Buying an 8K TV: The most important things to consider
8K TV buying guide - Pg 1
And so it begins the 8K era
Time flies. It’s been seven years since we crossed the 1080p Full HD chasm to 4K, and now, we’re leaping into another level of realism as TV manufacturers start to bring their 8K TVs to market. Samsung’s the first to have 8K TVs in stores in 2019, but other big-name players are expected to follow suit in the near future.
“Why in the world do I need an 8K TV?” is probably the question you’ve in your mind right now. In this article, I’ll explore some of the reasons for buying an 8K TV; and, for those who’ve decided to take the plunge, how to go about choosing one.
First things first: What’s the difference between 8K and 4K?
From just a resolution standpoint, 8K UHD simply has more pixels than 4K UHD. More specifically, 8K has 4 times the linear resolution of 4K, or 16 times the linear resolution of Full HD (1080p).
In the simplest terms, much like how a 24-megapixel digital camera is able to produce a sharper and more detailed image than a 6MP camera, an 8K TV is able to produce a sharper picture than a 4K TV, with smoother gradients and enhanced realism.
What screen size should I get?
For 4K TVs, I recommend a size of at least 55 inches. For 8K TVs, I’ll bump this up to 65 inches — better yet, 75 inches if your budget and living room space allow.
There are a couple of reasons why I suggest such big screen sizes. For one, a bigger screen allows you to better take advantage of the resolution jump. To use another photography analogy, what’s the point of upgrading from a 6MP camera to a 24MP camera if you only print 4R photos? Shouldn’t you print larger so that you can see the extra details and still maintain a sharp image? The same logic applies to 8K TVs.
The other reason for going big has to do with viewing distance. Based on this popular graph on the internet, if you’re currently sitting about 2.5 m away from your 65-inch 4K TV, you’ve to move closer to 1.2 m for a 65-inch 8K TV. Which isn’t exactly practical for many people. Put another way, getting a bigger TV allows you to sit at a more comfortable distance.

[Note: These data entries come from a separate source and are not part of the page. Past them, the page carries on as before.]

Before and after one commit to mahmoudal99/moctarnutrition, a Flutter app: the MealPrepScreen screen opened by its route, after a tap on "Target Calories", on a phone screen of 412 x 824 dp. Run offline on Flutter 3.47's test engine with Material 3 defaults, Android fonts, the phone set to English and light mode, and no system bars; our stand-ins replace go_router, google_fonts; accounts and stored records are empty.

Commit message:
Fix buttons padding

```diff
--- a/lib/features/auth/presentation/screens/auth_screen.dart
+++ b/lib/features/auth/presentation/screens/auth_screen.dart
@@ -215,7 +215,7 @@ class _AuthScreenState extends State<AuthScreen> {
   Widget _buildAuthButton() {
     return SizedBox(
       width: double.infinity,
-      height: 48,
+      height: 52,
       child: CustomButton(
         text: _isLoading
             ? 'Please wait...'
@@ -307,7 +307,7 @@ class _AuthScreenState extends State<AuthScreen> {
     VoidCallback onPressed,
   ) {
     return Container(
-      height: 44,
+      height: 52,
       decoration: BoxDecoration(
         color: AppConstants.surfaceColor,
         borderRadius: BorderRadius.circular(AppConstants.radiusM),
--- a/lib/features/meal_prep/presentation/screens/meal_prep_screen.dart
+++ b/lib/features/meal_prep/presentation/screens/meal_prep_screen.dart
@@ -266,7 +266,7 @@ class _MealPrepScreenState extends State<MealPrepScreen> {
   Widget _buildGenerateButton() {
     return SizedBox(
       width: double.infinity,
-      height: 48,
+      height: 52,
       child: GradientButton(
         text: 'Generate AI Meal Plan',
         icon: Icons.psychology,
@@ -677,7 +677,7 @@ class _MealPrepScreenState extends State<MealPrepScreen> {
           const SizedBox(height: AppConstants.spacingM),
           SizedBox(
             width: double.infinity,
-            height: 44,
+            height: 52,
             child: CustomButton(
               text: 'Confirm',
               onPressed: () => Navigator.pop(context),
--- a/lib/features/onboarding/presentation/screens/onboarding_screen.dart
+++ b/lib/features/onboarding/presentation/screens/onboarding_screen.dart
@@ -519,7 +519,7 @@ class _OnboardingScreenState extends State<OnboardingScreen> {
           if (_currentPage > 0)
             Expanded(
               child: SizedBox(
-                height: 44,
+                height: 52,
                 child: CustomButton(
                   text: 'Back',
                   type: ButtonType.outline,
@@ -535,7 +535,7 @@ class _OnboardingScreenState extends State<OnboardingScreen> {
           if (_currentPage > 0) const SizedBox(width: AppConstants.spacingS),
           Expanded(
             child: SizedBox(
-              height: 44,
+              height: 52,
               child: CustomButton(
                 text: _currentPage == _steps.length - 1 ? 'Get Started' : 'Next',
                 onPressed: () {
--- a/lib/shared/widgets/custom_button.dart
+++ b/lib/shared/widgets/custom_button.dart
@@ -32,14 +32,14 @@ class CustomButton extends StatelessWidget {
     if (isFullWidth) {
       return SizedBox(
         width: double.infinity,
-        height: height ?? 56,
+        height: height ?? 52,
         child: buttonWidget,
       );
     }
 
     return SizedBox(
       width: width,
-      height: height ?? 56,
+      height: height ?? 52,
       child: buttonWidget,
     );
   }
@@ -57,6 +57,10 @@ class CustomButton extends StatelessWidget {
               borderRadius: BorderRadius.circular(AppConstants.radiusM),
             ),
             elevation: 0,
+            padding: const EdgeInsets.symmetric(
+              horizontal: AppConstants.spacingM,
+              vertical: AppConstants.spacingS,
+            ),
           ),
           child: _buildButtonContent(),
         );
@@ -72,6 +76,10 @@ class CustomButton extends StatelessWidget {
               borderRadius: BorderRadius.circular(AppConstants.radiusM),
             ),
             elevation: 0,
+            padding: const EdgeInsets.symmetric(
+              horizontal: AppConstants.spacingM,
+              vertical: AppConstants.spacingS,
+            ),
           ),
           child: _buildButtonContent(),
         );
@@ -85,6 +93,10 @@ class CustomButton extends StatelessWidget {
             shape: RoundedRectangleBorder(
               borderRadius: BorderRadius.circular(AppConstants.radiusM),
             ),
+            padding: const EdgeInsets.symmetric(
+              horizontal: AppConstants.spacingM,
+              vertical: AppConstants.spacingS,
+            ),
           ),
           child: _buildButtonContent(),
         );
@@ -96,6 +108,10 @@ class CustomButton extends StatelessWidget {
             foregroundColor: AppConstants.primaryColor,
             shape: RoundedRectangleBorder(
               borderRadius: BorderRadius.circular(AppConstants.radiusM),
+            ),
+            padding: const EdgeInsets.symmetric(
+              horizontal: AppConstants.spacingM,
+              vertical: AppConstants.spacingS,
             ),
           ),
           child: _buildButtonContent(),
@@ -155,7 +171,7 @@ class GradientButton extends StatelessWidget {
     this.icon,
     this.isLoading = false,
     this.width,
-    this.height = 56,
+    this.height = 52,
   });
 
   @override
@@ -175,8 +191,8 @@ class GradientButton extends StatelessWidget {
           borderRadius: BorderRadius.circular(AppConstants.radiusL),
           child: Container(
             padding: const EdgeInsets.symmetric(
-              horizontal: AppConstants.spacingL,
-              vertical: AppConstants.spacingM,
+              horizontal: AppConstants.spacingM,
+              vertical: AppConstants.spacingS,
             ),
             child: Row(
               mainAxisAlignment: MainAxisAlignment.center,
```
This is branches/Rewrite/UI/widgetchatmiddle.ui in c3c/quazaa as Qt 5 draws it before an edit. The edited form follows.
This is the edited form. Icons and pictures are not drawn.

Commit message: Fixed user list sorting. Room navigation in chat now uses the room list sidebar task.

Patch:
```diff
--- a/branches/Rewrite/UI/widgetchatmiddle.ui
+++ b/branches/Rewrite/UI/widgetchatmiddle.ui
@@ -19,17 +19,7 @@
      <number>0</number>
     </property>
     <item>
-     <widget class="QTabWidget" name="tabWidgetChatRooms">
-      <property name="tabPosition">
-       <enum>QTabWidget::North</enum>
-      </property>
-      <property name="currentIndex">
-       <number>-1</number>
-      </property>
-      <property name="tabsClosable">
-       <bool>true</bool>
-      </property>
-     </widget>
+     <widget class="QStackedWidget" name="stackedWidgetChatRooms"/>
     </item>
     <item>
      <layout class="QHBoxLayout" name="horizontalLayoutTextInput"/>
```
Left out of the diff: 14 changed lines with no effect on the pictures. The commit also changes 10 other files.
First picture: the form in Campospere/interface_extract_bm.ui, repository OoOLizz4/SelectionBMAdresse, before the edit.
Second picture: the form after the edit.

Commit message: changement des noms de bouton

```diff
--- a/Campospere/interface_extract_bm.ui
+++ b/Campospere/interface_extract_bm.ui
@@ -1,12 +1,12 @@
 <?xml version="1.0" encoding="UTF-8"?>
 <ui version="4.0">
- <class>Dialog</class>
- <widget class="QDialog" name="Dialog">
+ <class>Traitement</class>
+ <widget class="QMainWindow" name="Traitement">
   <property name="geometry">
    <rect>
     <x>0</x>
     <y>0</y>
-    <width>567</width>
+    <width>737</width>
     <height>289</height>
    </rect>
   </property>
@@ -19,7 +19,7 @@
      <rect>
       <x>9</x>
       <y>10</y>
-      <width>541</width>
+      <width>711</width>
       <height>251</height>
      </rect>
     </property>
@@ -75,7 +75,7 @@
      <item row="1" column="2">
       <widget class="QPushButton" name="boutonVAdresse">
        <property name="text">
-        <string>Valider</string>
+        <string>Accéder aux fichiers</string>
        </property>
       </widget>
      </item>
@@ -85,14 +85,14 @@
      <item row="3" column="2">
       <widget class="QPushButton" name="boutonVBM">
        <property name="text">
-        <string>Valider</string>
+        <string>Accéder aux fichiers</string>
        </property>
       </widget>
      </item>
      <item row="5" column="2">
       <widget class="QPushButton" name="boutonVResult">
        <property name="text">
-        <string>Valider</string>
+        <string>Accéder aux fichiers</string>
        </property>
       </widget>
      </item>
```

The problem with this graph is that it focuses on the ability of the eye to see and distinguish fine details (pixels). Due to differences in visual acuity between different people, I actually recommend that you base your screen size and viewing distance choices on which combo gives you a SMPTE’s (Society of Motion Pictures and Television Engineers) suggested viewing angle of 30 degrees, which I personally find to be both comfortable and immersive enough for the wide variety of activities one would do on a TV (e.g., watching TV shows and movies, playing games, surfing the web).
Here are the suggested viewing distances based on common 8K TV sizes currently in the market:
Okay, but how do I know if my living room is big enough?
While I always recommend getting the biggest TV the budget allows, you should also consider if there’s enough space in the room to accommodate it. And if you’re going to wall-mount the TV, is the wall big enough?
To give you an idea, here are the dimensions of the four 8K QLED TVs that Samsung are selling in Singapore:
In Samsung's case, you need to find a space that's at least 1.5 m wide, and that's for its 65-inch 8K QLED TV. If you're using the stand, you've to check that your TV cabinet has a depth of at least 31 cm.
Additionally, you should consider if there are points of entry that could pose a problem during delivery, such as the size of the lift and the space around your doorway. For HDB lifts, you may have a problem fitting an object that’s longer than 2 m. And older HDB blocks are going to have even smaller lifts. Even if the TV can fit into the lift, if your unit isn’t on a floor with a lift landing, the movers may charge you extra if they need to use the stairs.
The good thing is, TV salespeople at big-brand retailers these days are pretty experienced when it comes to such matters. When in doubt — just ask!